Search Results: "Heather Cocks"


BOOK REVIEW

MESSY by Heather Cocks
Released: June 5, 2012

"For most of the lowlife celebrities skewered, fame will be justly fleeting, but this novel should have a longer shelf life, thanks to a cast of complex characters who offer ample evidence that, F. Scott Fitzgerald notwithstanding, the rich and famous are like you and me. (Fiction. 15 & up)"
Sisters Brooke (budding Tinseltown diva) and Molly (level-headed Midwesterner) return, along with Brick Berlin, their self-absorbed, dimly sweet megastar dad, in a companion piece to Spoiled (2011), gleefully sending up celebrity blogs and social networking. Read full book review >

BOOK REVIEW

SPOILED by Heather Cocks
FAMILY AND GROWING UP
Released: June 1, 2011

"Names aren't so much dropped as smashed; for maximum enjoyment, less-invested readers may require a 'who's who' of trashy celebrities. (Fiction. 13 & up)"
Brooke Berlin—accomplished power shopper, prima-donna-in-training and daughter of film megastar Brick Berlin—thought she was an only child. Read full book review >

BOOK REVIEW

THE ROYAL WE by Heather Cocks
FICTION & LITERATURE
Released: April 7, 2015

"Pages of biting humor and breathtaking glamour rewrite a fairy tale into something more satisfying than a stack of tabloids."
Fashion bloggers Cocks and Morgan (Spoiled, 2011, etc.) debunk the princess fantasy in a fictional tell-all inspired by the courtship of Kate Middleton and Prince William.Read full book review >

BOOK REVIEW

NON-FICTION
Released: Jan. 1, 1999

"A powerful cultural analysis. (b&w illustrations, not seen)"
Wucker's first book is a richly textured social history of Hispaniola. Read full book review >

BOOK REVIEW

A PIG CALLED HEATHER by Harry Oulton
CHILDREN'S
Released: May 1, 2015

"Stocked with flashes of wit, unlikely twists and narrow escapes from capture, this amiable ramble slides smoothly into the literary sty occupied by Wilbur, Babe, Mercy Watson and like talented porkers. (Animal fantasy. 8-10)"
When her "[b]est two-legged friend" moves away to London from a farm in Scotland, Heather follows—earning national celebrity on the way. Read full book review >

BOOK REVIEW

Released: May 18, 1972

"Each offers a sharp if fleeting glimpse of a different culture, but it is the reality of the settings and not the unremarkable plots that must sustain Ms. Sutcliff's considerable reputation."
Three of Rosemary Sutcliff's carefully crafted recreations of ancient times, generally less compelling than her full-length works though they exemplify the same seemingly effortless blend of story and setting. Read full book review >

BOOK REVIEW

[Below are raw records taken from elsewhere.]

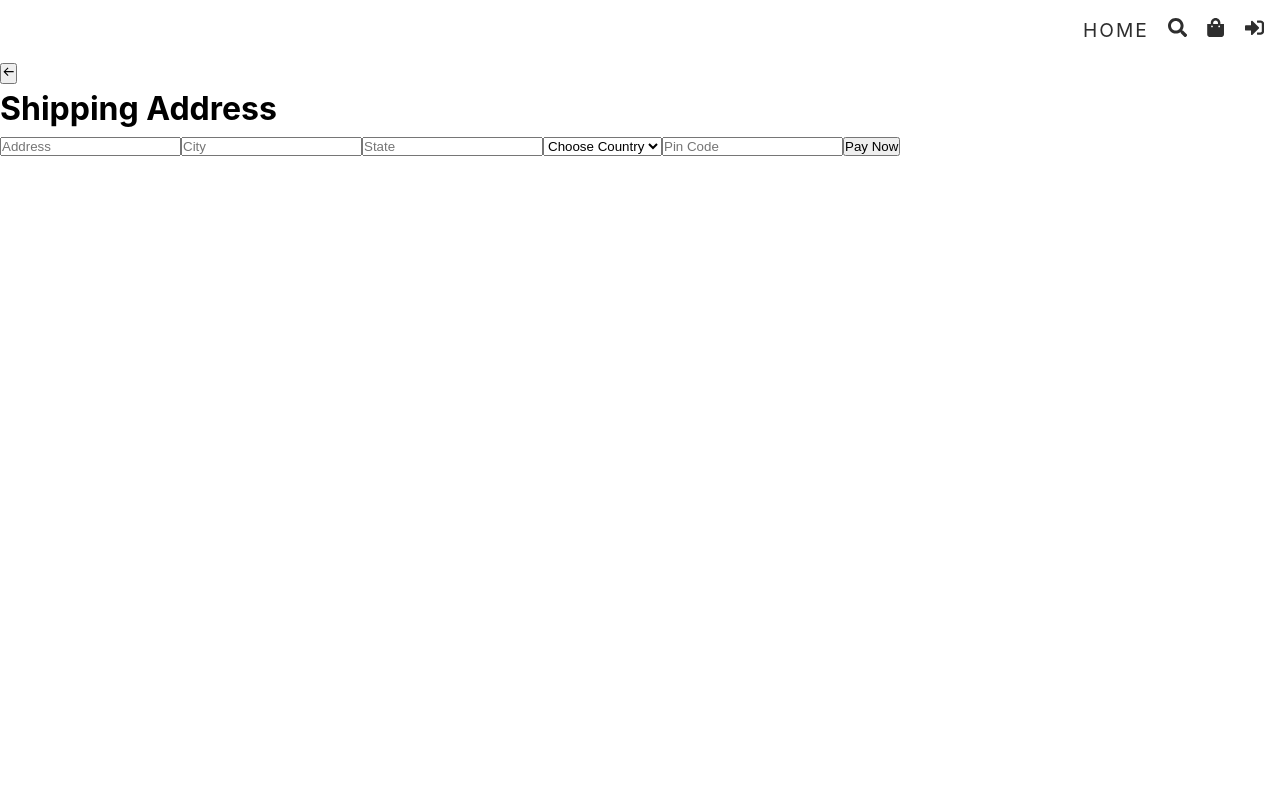
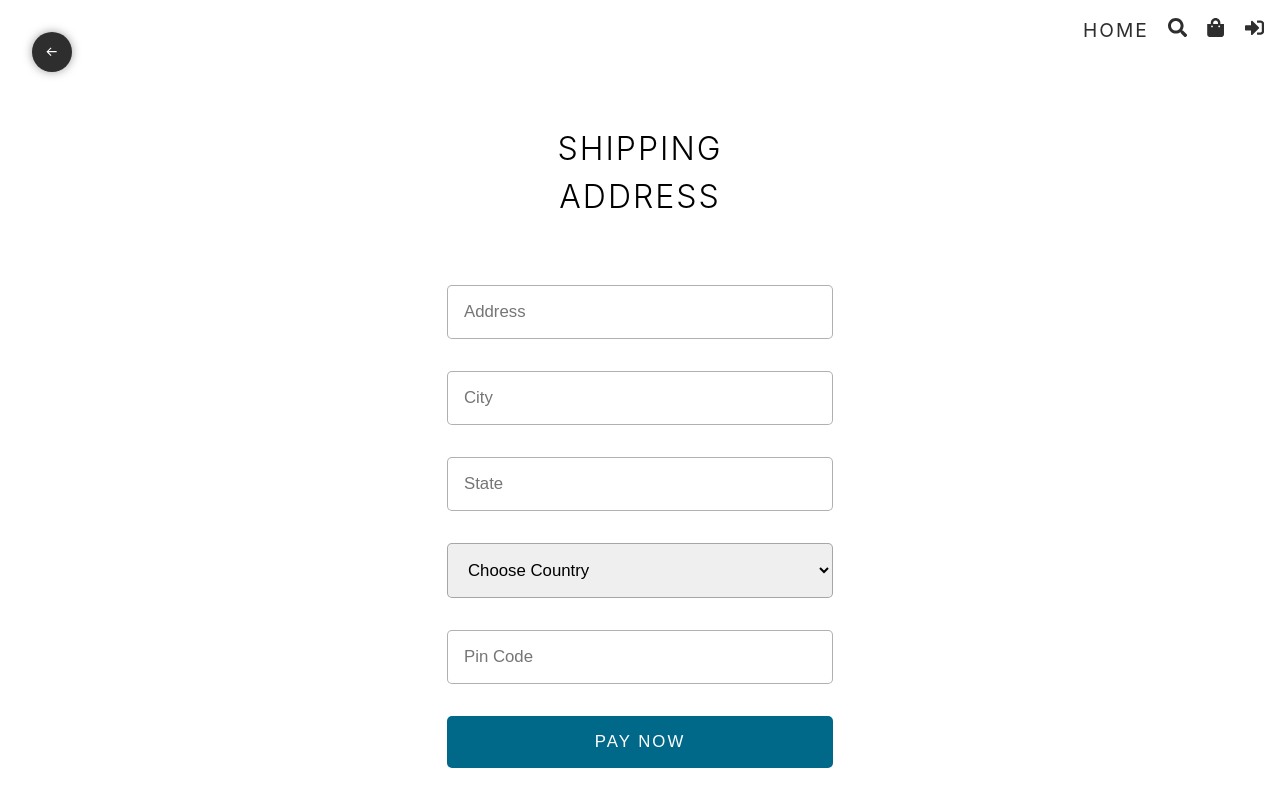
Before and after one commit to sanglap13/cart-baazar-frontend, a React (Vite) app: page /shipping in a window 1280 px wide. Built offline with nearby package versions, Linux system fonts and the light colour scheme.

Commit message:
feat: add shipping page form

```diff
--- /dev/null
+++ b/src/styles/_shipping.scss
@@ -0,0 +1,58 @@
+.shipping {
+  @include flex;
+
+  .back-btn {
+    @include square(2.5rem);
+    background-color: $color2;
+    color: $color1;
+    @include flex;
+    position: fixed;
+    top: 2rem;
+    left: 2rem;
+    border-radius: 100%;
+    border: none;
+    outline: none;
+    cursor: pointer;
+    @include baseShadow;
+
+    svg {
+      transition: all 0.3s;
+    }
+
+    &:hover svg {
+      translate: -0.25rem;
+    }
+  }
+
+  > form {
+    max-width: 450px;
+    width: 100%;
+    @include flex(column, center, stretch, 2rem);
+    padding: 2rem;
+
+    > h1 {
+      @include heading(2px);
+      margin: 2rem;
+      text-align: center;
+    }
+    > input,
+    > select {
+      border: 1px solid rgba(31, 31, 31, 0.351);
+      padding: 1rem;
+      outline: none;
+      font-size: 1.05rem;
+      border-radius: 5px;
+    }
+
+    > button {
+      @include btn(1rem, $color3, $color1);
+      border-radius: 5px;
+      font-size: 1.05rem;
+      text-transform: uppercase;
+      letter-spacing: 2px;
+      &:hover {
+        opacity: 0.8;
+      }
+    }
+  }
+}
--- a/src/styles/admin-styles/_mixin.scss
+++ b/src/styles/admin-styles/_mixin.scss
@@ -46,3 +46,12 @@
 @mixin baseShadow() {
   box-shadow: 0 0 10px rgba(0, 0, 0, 0.384);
 }
+
+@mixin btn($p: 0.5rem 1rem, $bg, $color) {
+  cursor: pointer;
+  border: none;
+  outline: none;
+  padding: $p;
+  background-color: $bg;
+  color: $color;
+}
--- a/src/styles/app.scss
+++ b/src/styles/app.scss
@@ -37,6 +37,8 @@
 
 @import "home";
 @import "cart";
+@import "shipping";
+@import "login";
 
 @import "admin-styles/dashboard";
 @import "admin-styles/products";
```
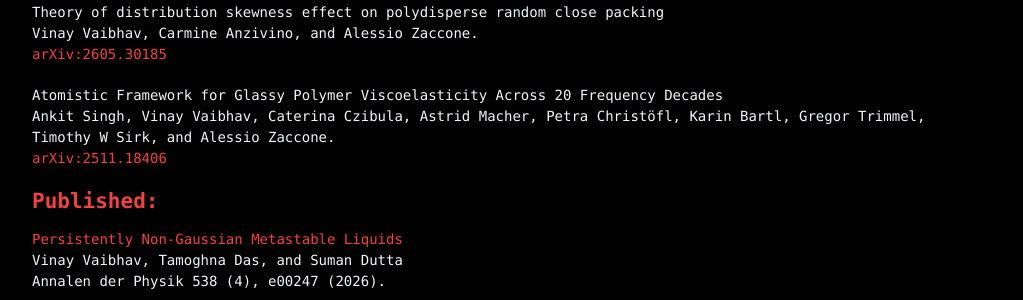
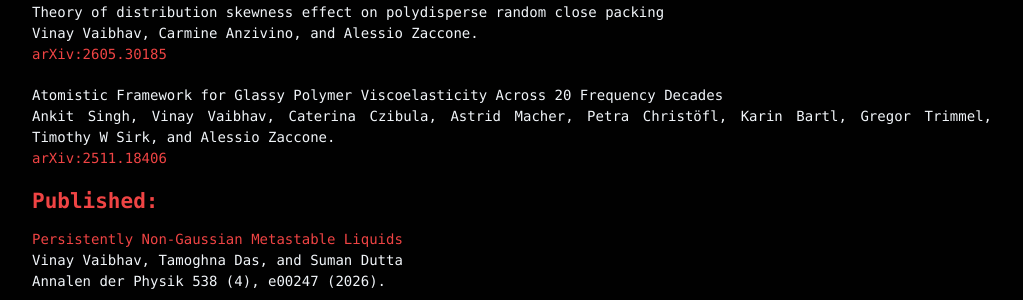
Before and after one commit to vinayphys/vinayphys.github.io, a Jekyll site: the page built from Publications.md, in a window 1280 px wide. Shown: the part 965-1265 px from the top of the page, without its empty margins (128-1151 px from the left). Built offline with Jekyll 4.4.1, drawn with Linux system fonts in a browser that asks for light colours; our own code applies the rules of GitHub Pages for plain Markdown files; a style sheet for code colours, icons or effects is not loaded.

Commit message:
Update styles.css

```diff
--- a/stylesheets/styles.css
+++ b/stylesheets/styles.css
@@ -28,7 +28,17 @@ h1 {
   font-size: 28px;
 }
 
-p, ul, ol, table, pre, dl {
+/* Justified Paragraphs with Hyphenation */
+p {
+  margin: 0 0 20px;
+  text-align: justify;
+  -webkit-hyphens: auto;
+  -ms-hyphens: auto;
+  hyphens: auto;
+}
+
+/* Other Block Elements (Left-aligned by default) */
+ul, ol, table, pre, dl {
   margin: 0 0 20px;
 }
 
```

HEATHER FELL IN THE WATER by Doug MacLeod
CHILDREN'S
Released: May 1, 2013

"It's hard to say whether this might convince fearful children that the water is their friend, but its sly attitude is definitely amusing. (Picture book. 4-8)"
Young Heather experiences an interesting relationship with water in this slightly offbeat tale. Read full book review >

BOOK REVIEW

THE HEATHER BLAZING by Colm Tóibín
FICTION & LITERATURE
Released: Feb. 1, 1993

"But, no, the moment passes—another in a series of missed opportunities that doom the novel."
Tóibín's debut (The South, 1991) followed its heroine, a married Irishwoman on the lam, through a cycle of gain and loss; his downbeat second novel, the portrait of a Dublin judge, is all loss, no gain. Read full book review >

BOOK REVIEW

HEATHER, THE TOTALITY by Matthew Weiner
FICTION & LITERATURE
Released: Nov. 7, 2017

"The creator of Mad Men makes his fiction debut with a noirish novella designed to be read in one hair-raising session."
The difficulties created for a Manhattan family by the renovation of the apartment upstairs include a homicidal stalker. Read full book review >

BOOK REVIEW

HEATHER HAS TWO MOMMIES by Lesléa Newman
CHILDREN'S
Released: March 24, 2015

"Welcome back to Heather and her mommies. (Picture book. 3-6)"
Heather has two mommiesand a new look!Read full book review >

BOOK REVIEW

PANIC by Lauren Oliver
MYSTERY THRILLER
Released: March 4, 2014

"The only thing more terrifying than the game itself is not getting the chance to play it. (Thriller. 14 & up)"
Oliver makes a white-knuckle return to realism that will have readers up until the wee hours. Read full book review >